▶ [Given records]
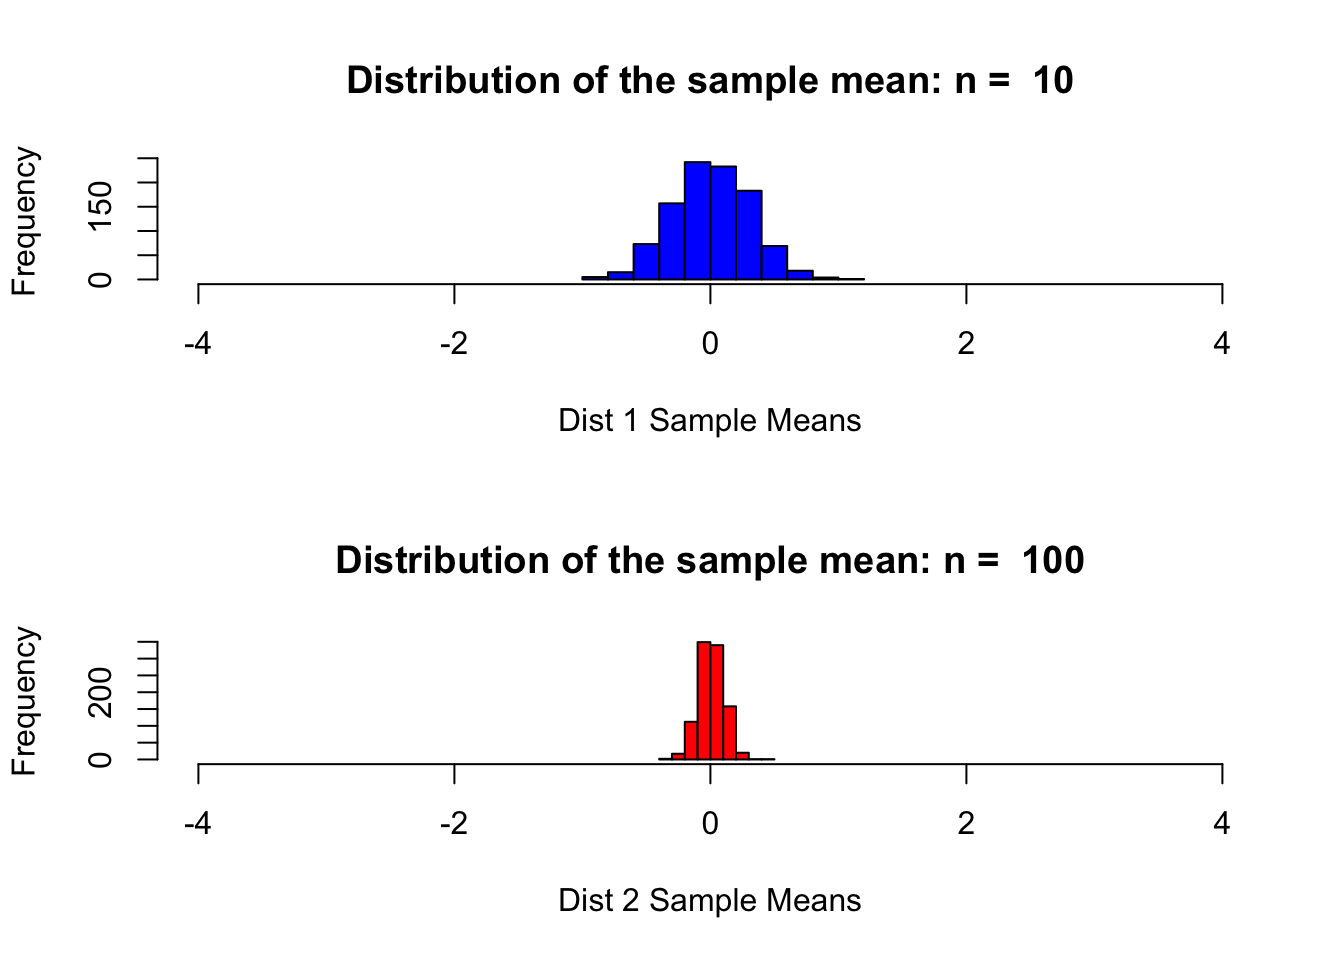
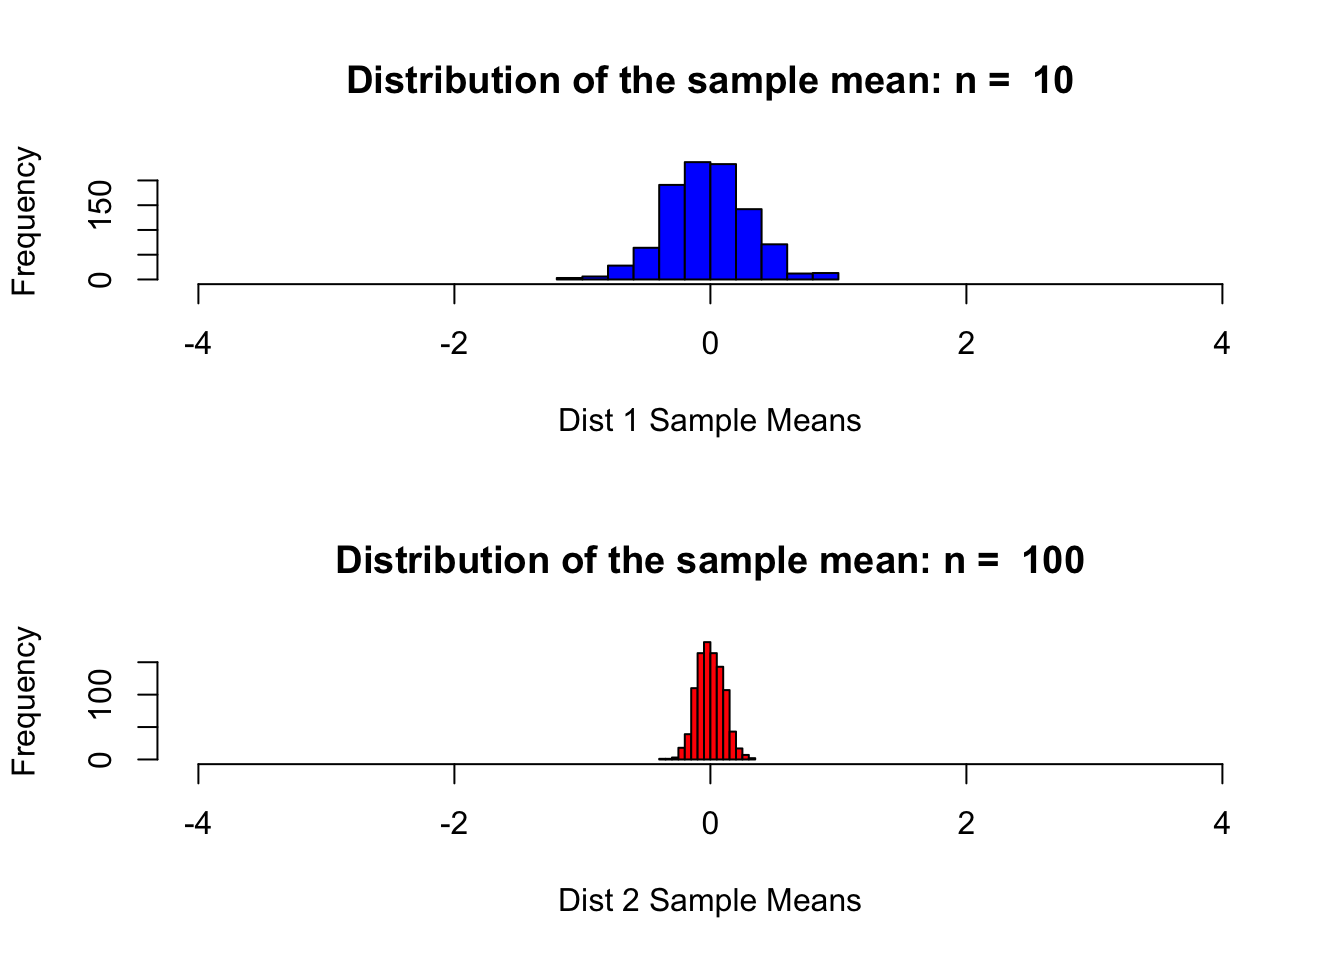
updated

diff --git a/CLT_2.html b/CLT_2.html
@@ -346,15 +346,15 @@ hist(xbar_holder2, col = &quot;red&quot;, main = paste(&quot;Distribution of the
 <div id="summary-statistics" class="section level2">
 <h2>Summary Statistics</h2>
 <pre class="r"><code>summary(xbar_holder1) #5 number summary and the mean</code></pre>
-<pre><code>##      Min.   1st Qu.    Median      Mean   3rd Qu.      Max. 
-## -0.957792 -0.200345  0.004121  0.008634  0.224262  1.074327</code></pre>
+<pre><code>##     Min.  1st Qu.   Median     Mean  3rd Qu.     Max. 
+## -1.05764 -0.23822 -0.02495 -0.02072  0.18623  0.98559</code></pre>
 <pre class="r"><code>summary(xbar_holder2) #5 number summary and the mean</code></pre>
-<pre><code>##      Min.   1st Qu.    Median      Mean   3rd Qu.      Max. 
-## -0.353376 -0.060249  0.006879  0.006062  0.074214  0.418626</code></pre>
+<pre><code>##       Min.    1st Qu.     Median       Mean    3rd Qu.       Max. 
+## -0.3728857 -0.0704374 -0.0042507 -0.0004069  0.0721253  0.3231114</code></pre>
 <pre class="r"><code>sd(xbar_holder1) # standard deviation of dstribuion 1</code></pre>
-<pre><code>## [1] 0.3030836</code></pre>
+<pre><code>## [1] 0.3248423</code></pre>
 <pre class="r"><code>sd(xbar_holder2) #standard deviation of distribuion 2</code></pre>
-<pre><code>## [1] 0.09936062</code></pre>
+<pre><code>## [1] 0.1023303</code></pre>
 </div>
 </div>
 

diff --git a/index.html b/index.html
@@ -299,7 +299,7 @@ $(document).ready(function () {
 </div>
 
 
-<p>&lt;hoangnguyen.us&gt; <a href="http://www.hoangnguyen.us" class="uri">http://www.hoangnguyen.us</a> test2</p>
+<p><a href="http://www.hoangnguyen.us">hoangnguyen.us</a></p>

▶ [Activity] Reproduce all of the material exactly, apart from the pictures.

▶ [The completed task]
updated

diff --git a/CLT_2.html b/CLT_2.html
@@ -346,15 +346,15 @@ hist(xbar_holder2, col = &quot;red&quot;, main = paste(&quot;Distribution of the
 <div id="summary-statistics" class="section level2">
 <h2>Summary Statistics</h2>
 <pre class="r"><code>summary(xbar_holder1) #5 number summary and the mean</code></pre>
-<pre><code>##      Min.   1st Qu.    Median      Mean   3rd Qu.      Max. 
-## -0.957792 -0.200345  0.004121  0.008634  0.224262  1.074327</code></pre>
+<pre><code>##     Min.  1st Qu.   Median     Mean  3rd Qu.     Max. 
+## -1.05764 -0.23822 -0.02495 -0.02072  0.18623  0.98559</code></pre>
 <pre class="r"><code>summary(xbar_holder2) #5 number summary and the mean</code></pre>
-<pre><code>##      Min.   1st Qu.    Median      Mean   3rd Qu.      Max. 
-## -0.353376 -0.060249  0.006879  0.006062  0.074214  0.418626</code></pre>
+<pre><code>##       Min.    1st Qu.     Median       Mean    3rd Qu.       Max. 
+## -0.3728857 -0.0704374 -0.0042507 -0.0004069  0.0721253  0.3231114</code></pre>
 <pre class="r"><code>sd(xbar_holder1) # standard deviation of dstribuion 1</code></pre>
-<pre><code>## [1] 0.3030836</code></pre>
+<pre><code>## [1] 0.3248423</code></pre>
 <pre class="r"><code>sd(xbar_holder2) #standard deviation of distribuion 2</code></pre>
-<pre><code>## [1] 0.09936062</code></pre>
+<pre><code>## [1] 0.1023303</code></pre>
 </div>
 </div>
 

diff --git a/index.html b/index.html
@@ -299,7 +299,7 @@ $(document).ready(function () {
 </div>
 
 
-<p>&lt;hoangnguyen.us&gt; <a href="http://www.hoangnguyen.us" class="uri">http://www.hoangnguyen.us</a> test2</p>
+<p><a href="http://www.hoangnguyen.us">hoangnguyen.us</a></p>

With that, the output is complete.